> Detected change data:
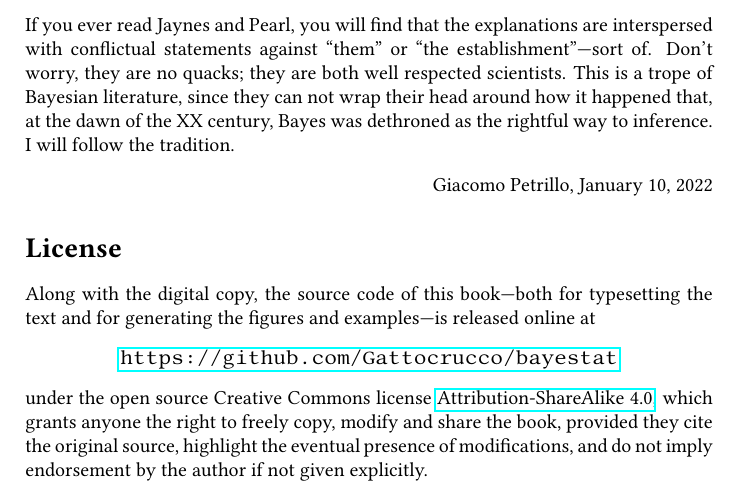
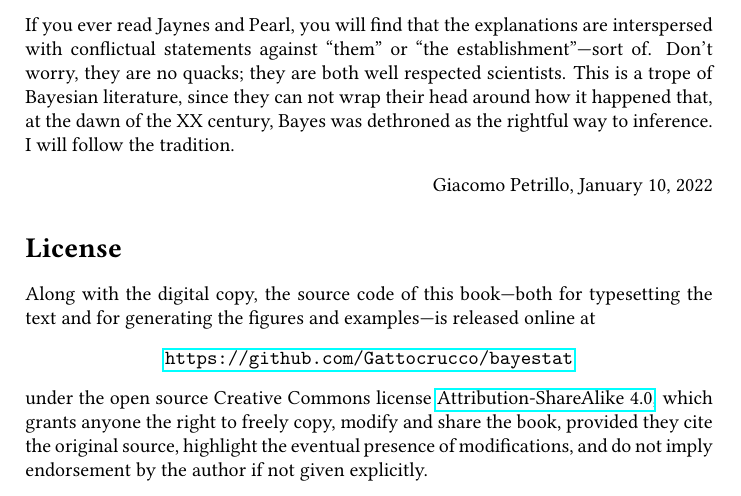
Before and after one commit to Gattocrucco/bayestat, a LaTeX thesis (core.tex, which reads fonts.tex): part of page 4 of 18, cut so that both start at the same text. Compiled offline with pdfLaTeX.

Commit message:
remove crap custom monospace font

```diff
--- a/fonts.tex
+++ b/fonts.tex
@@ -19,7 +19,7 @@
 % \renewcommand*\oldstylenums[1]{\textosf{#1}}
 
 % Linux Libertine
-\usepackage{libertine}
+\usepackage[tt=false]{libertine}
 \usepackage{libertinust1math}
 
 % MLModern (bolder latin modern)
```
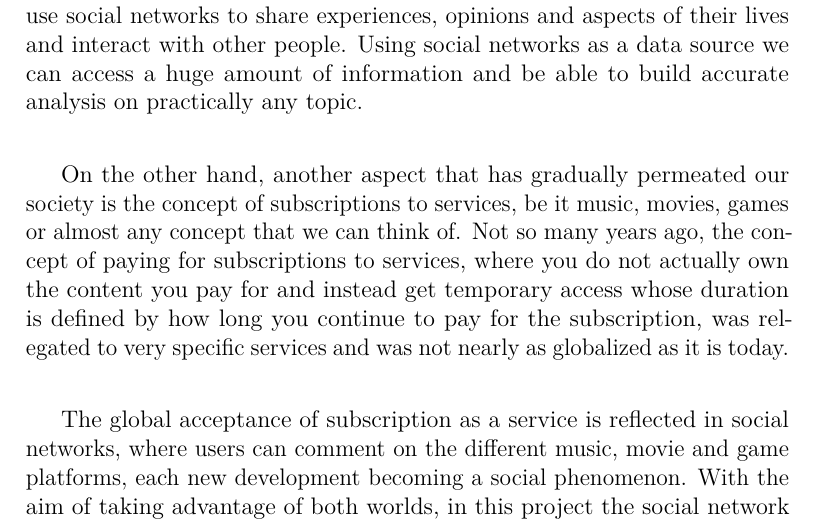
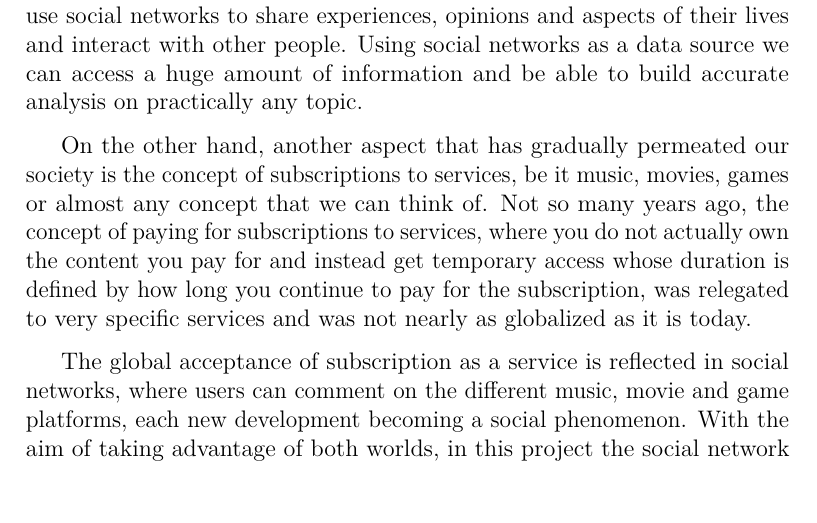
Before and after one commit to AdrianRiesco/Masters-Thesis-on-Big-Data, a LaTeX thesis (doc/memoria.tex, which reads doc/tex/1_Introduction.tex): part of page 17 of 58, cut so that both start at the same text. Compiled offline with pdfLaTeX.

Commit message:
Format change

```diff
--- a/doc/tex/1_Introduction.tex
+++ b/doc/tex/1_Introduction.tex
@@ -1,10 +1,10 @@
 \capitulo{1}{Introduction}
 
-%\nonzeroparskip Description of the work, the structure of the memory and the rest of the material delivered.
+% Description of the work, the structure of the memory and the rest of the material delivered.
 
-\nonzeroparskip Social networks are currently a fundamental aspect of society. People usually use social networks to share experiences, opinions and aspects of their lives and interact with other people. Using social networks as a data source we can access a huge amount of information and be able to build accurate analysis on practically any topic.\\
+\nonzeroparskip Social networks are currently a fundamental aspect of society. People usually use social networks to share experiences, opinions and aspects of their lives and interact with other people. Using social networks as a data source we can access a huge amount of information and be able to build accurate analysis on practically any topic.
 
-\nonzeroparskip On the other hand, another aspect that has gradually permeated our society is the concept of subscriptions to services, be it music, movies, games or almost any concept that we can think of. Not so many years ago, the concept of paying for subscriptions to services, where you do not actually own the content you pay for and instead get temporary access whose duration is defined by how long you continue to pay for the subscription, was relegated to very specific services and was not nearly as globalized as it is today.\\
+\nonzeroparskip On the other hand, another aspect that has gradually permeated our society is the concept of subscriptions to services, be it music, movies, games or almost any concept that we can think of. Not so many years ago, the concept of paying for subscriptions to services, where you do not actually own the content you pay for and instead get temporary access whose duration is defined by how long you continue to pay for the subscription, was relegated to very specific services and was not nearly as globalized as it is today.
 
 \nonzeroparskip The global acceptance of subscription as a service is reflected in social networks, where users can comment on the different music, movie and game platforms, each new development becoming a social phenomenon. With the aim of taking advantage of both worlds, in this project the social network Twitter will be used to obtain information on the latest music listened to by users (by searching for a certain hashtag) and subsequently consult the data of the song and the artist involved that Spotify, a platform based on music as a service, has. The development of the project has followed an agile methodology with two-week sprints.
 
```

> Your instructions: All of the lines above must be printed again exactly, and no picture may appear in the copy.

> Result:
Before and after one commit to Gattocrucco/bayestat, a LaTeX thesis (core.tex, which reads fonts.tex): part of page 4 of 18, cut so that both start at the same text. Compiled offline with pdfLaTeX.

Commit message:
remove crap custom monospace font

```diff
--- a/fonts.tex
+++ b/fonts.tex
@@ -19,7 +19,7 @@
 % \renewcommand*\oldstylenums[1]{\textosf{#1}}
 
 % Linux Libertine
-\usepackage{libertine}
+\usepackage[tt=false]{libertine}
 \usepackage{libertinust1math}
 
 % MLModern (bolder latin modern)
```
Before and after one commit to AdrianRiesco/Masters-Thesis-on-Big-Data, a LaTeX thesis (doc/memoria.tex, which reads doc/tex/1_Introduction.tex): part of page 17 of 58, cut so that both start at the same text. Compiled offline with pdfLaTeX.

Commit message:
Format change

```diff
--- a/doc/tex/1_Introduction.tex
+++ b/doc/tex/1_Introduction.tex
@@ -1,10 +1,10 @@
 \capitulo{1}{Introduction}
 
-%\nonzeroparskip Description of the work, the structure of the memory and the rest of the material delivered.
+% Description of the work, the structure of the memory and the rest of the material delivered.
 
-\nonzeroparskip Social networks are currently a fundamental aspect of society. People usually use social networks to share experiences, opinions and aspects of their lives and interact with other people. Using social networks as a data source we can access a huge amount of information and be able to build accurate analysis on practically any topic.\\
+\nonzeroparskip Social networks are currently a fundamental aspect of society. People usually use social networks to share experiences, opinions and aspects of their lives and interact with other people. Using social networks as a data source we can access a huge amount of information and be able to build accurate analysis on practically any topic.
 
-\nonzeroparskip On the other hand, another aspect that has gradually permeated our society is the concept of subscriptions to services, be it music, movies, games or almost any concept that we can think of. Not so many years ago, the concept of paying for subscriptions to services, where you do not actually own the content you pay for and instead get temporary access whose duration is defined by how long you continue to pay for the subscription, was relegated to very specific services and was not nearly as globalized as it is today.\\
+\nonzeroparskip On the other hand, another aspect that has gradually permeated our society is the concept of subscriptions to services, be it music, movies, games or almost any concept that we can think of. Not so many years ago, the concept of paying for subscriptions to services, where you do not actually own the content you pay for and instead get temporary access whose duration is defined by how long you continue to pay for the subscription, was relegated to very specific services and was not nearly as globalized as it is today.
 
 \nonzeroparskip The global acceptance of subscription as a service is reflected in social networks, where users can comment on the different music, movie and game platforms, each new development becoming a social phenomenon. With the aim of taking advantage of both worlds, in this project the social network Twitter will be used to obtain information on the latest music listened to by users (by searching for a certain hashtag) and subsequently consult the data of the song and the artist involved that Spotify, a platform based on music as a service, has. The development of the project has followed an agile methodology with two-week sprints.
 
```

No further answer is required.